PASADENA, Calif. -- ?Wildfires that raged through Southern California last fall spoke no common tongue, yet needed no translation. Residents whose homes were damaged by wildfire or heavy rainfall in the burn areas speak many languages as they ask for help. The Federal Emergency Management Agency (FEMA) and state of California have ears to hear them.
"If you say it," said Federal Coordinating Officer Mike Hall of FEMA, "we understand it."
Hall reminds everyone in Southern California's rich mosaic of cultures and languages to register wildfire and related flooding, mud or debris flow losses with FEMA before 6 p.m. Wednesday, Jan. 9, by phone at 1-800-621-FEMA (3362) or online before midnight Wednesday at www.fema.gov.

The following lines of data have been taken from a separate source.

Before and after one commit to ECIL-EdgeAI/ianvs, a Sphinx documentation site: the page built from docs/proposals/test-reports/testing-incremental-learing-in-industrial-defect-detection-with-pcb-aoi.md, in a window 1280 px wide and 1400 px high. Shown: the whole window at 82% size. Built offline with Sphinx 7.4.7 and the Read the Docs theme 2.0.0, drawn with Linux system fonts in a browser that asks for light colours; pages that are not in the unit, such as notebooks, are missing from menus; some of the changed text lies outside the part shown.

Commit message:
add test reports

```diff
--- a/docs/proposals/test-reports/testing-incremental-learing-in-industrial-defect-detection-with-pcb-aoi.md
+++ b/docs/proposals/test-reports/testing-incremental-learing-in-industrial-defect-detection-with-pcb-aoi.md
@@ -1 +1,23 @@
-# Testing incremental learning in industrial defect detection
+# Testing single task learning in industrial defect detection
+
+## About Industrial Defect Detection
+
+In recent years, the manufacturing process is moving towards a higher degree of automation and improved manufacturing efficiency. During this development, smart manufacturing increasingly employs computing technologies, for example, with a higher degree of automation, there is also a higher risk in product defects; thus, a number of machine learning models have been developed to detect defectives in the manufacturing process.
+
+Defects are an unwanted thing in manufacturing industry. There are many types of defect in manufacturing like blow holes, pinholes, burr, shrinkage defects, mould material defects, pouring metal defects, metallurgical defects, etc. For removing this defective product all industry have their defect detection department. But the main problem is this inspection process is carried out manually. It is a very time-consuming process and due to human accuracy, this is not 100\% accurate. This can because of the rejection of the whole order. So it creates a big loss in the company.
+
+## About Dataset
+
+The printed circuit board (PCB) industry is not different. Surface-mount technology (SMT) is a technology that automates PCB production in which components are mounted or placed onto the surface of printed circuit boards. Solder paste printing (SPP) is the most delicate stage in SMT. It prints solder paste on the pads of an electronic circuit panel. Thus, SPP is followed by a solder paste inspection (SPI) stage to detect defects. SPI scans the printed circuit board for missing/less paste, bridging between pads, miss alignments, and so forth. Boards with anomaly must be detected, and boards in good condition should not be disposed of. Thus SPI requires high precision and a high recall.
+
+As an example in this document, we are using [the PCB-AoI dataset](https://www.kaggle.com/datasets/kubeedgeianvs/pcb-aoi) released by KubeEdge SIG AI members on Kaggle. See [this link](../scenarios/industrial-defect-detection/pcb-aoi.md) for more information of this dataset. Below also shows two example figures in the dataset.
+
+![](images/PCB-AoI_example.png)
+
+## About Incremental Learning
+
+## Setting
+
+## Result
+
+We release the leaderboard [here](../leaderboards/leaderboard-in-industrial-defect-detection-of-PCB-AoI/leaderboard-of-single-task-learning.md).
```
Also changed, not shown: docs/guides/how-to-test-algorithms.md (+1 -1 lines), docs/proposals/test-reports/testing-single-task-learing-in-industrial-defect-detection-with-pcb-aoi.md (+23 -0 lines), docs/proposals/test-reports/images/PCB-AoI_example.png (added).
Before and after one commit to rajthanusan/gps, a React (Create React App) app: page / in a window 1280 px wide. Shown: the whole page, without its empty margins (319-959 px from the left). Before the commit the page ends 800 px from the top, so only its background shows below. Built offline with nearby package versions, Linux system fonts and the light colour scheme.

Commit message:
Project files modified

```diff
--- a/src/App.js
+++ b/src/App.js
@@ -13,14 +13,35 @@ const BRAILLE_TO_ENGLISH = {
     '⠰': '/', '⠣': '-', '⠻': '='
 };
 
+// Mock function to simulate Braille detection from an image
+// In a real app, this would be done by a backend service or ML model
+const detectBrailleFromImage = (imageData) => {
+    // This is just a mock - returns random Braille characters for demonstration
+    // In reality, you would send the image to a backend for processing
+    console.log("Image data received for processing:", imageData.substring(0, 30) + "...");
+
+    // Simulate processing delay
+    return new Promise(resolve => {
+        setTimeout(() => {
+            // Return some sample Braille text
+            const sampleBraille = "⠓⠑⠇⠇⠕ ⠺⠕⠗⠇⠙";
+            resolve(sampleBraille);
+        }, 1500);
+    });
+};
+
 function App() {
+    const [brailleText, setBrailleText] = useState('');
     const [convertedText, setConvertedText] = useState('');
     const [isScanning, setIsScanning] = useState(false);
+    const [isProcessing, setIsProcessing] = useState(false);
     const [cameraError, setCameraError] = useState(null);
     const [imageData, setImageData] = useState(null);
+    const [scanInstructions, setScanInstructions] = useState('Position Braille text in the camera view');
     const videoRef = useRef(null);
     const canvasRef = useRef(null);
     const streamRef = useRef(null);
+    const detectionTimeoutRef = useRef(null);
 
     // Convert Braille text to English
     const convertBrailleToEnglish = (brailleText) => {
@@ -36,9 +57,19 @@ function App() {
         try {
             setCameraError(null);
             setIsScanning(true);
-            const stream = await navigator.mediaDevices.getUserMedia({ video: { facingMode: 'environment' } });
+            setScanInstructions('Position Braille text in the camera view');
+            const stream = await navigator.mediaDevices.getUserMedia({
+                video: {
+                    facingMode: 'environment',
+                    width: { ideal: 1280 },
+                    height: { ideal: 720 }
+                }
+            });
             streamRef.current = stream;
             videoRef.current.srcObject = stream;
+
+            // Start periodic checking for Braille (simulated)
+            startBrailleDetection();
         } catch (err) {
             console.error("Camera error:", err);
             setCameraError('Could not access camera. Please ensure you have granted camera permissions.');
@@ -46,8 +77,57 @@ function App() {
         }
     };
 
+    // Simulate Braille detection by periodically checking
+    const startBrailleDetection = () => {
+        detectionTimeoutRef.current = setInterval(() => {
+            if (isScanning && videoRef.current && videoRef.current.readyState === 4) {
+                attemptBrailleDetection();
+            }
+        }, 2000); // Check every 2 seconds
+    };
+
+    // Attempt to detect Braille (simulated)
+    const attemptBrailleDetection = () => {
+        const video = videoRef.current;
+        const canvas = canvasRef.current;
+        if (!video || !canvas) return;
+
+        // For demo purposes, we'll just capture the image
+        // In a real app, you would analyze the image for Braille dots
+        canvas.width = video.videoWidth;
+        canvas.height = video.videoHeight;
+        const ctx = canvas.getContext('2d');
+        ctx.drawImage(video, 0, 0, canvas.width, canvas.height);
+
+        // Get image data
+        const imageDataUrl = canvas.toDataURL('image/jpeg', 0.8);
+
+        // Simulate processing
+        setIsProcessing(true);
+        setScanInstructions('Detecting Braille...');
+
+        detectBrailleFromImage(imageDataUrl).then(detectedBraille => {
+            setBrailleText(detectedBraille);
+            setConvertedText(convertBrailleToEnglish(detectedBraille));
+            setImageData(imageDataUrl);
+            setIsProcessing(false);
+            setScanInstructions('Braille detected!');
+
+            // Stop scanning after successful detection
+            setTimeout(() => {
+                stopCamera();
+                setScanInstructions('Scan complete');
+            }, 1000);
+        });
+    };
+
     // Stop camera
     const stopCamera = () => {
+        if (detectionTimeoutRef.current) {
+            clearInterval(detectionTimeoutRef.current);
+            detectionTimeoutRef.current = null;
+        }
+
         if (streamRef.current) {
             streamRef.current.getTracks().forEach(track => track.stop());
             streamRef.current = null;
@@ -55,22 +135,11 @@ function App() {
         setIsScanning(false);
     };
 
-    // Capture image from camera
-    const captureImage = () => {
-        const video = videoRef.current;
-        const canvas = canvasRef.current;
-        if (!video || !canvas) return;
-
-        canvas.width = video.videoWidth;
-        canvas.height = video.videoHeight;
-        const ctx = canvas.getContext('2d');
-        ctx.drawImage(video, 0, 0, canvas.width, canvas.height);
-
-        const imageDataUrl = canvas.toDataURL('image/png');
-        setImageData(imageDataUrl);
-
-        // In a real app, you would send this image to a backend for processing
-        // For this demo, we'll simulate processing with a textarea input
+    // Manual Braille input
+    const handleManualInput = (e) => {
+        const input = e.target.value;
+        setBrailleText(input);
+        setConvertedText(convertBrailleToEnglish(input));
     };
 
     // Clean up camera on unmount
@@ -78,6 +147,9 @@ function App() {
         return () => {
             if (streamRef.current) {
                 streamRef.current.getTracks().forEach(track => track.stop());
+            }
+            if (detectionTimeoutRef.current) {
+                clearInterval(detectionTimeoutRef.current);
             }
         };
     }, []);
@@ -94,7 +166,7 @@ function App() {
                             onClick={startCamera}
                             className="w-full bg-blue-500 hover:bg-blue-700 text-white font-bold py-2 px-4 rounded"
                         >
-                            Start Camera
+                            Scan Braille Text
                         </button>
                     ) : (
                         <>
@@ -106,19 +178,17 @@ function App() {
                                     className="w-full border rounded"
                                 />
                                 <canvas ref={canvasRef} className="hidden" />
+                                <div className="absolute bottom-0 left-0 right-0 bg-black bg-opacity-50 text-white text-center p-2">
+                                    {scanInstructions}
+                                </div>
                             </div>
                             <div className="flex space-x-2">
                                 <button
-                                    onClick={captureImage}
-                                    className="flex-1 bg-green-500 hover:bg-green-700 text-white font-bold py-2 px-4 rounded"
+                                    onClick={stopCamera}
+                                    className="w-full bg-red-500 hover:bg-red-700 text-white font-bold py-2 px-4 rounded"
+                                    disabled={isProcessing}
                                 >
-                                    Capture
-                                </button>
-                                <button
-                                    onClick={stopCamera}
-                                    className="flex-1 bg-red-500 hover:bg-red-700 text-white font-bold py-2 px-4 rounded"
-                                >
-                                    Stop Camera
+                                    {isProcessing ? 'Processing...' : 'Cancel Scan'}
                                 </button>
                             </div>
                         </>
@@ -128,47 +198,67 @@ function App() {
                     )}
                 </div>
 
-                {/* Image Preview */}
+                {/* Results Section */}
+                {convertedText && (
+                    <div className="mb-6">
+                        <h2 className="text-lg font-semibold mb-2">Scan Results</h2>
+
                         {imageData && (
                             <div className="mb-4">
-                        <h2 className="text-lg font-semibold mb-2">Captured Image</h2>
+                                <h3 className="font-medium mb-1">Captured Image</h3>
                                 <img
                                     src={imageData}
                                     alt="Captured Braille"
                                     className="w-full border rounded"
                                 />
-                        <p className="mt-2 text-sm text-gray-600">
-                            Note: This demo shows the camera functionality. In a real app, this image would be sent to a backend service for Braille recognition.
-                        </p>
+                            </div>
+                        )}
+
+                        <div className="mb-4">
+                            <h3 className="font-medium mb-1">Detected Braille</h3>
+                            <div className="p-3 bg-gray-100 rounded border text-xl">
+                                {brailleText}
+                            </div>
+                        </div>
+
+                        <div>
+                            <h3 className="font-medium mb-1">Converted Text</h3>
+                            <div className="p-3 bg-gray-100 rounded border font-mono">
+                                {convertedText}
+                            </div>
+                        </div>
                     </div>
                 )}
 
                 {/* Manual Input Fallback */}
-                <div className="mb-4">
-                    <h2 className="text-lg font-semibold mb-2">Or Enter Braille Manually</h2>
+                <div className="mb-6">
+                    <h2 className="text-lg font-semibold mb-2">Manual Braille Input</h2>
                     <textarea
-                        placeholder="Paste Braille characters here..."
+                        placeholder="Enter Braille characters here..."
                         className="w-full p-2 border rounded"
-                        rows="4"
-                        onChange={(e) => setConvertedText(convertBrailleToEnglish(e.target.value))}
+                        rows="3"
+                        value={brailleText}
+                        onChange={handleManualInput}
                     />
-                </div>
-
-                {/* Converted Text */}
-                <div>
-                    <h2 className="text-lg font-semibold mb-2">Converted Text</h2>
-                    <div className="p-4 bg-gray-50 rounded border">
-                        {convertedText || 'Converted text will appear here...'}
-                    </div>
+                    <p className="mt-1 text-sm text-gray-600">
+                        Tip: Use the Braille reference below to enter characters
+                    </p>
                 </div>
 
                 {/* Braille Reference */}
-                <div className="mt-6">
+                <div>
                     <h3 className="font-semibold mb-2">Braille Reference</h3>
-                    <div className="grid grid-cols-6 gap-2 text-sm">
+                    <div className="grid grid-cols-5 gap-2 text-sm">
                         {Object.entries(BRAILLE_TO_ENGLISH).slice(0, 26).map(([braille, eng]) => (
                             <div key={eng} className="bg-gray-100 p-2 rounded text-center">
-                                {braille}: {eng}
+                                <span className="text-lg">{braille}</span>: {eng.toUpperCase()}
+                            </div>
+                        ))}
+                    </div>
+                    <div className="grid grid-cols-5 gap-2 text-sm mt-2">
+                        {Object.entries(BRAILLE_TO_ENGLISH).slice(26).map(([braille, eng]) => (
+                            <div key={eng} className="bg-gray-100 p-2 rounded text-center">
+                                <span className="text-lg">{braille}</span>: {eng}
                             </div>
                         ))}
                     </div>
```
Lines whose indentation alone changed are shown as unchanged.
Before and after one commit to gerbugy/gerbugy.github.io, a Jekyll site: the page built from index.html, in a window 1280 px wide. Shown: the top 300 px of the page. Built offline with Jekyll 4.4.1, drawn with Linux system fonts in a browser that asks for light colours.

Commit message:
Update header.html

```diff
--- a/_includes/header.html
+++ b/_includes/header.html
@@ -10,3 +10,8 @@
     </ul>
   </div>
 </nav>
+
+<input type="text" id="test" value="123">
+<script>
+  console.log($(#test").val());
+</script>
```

FEMA provides on-the-spot translations in more than 170 languages and is accessible to the hearing impaired through (TTY) 1-800-462-7585.
"FEMA and California share a goal of communicating clearly with applicants so we can assist fully," said Hall. "Our disaster workers cover many languages, and we have access to other communication services when we need them."
In addition to telephone registration skills, FEMA workers speak many languages when they go door to door to offer assistance and answer questions. One talented worker who helped California families displaced by wildfires spoke Japanese, Korean, Laotian, Russian, Tagalog, Thai and Vietnamese in addition to English. Other workers are competent in Arabic, Armenian, Chinese, French, French Creole, German, Spanish and Turkish.? FEMA also can provide American Sign Language interpreters for face-to-face conversations.
Most disaster recovery information for California wildfire recovery is available in Arabic, Cambodian, Chinese, Farsi, Hmong, Japanese, Korean, Portuguese, Spanish, Tagalog and Vietnamese.
FEMA coordinates the federal government's role in preparing for, preventing, mitigating the effects of, responding to, and recovering from domestic disasters, whether natural or man-made, including acts of terror.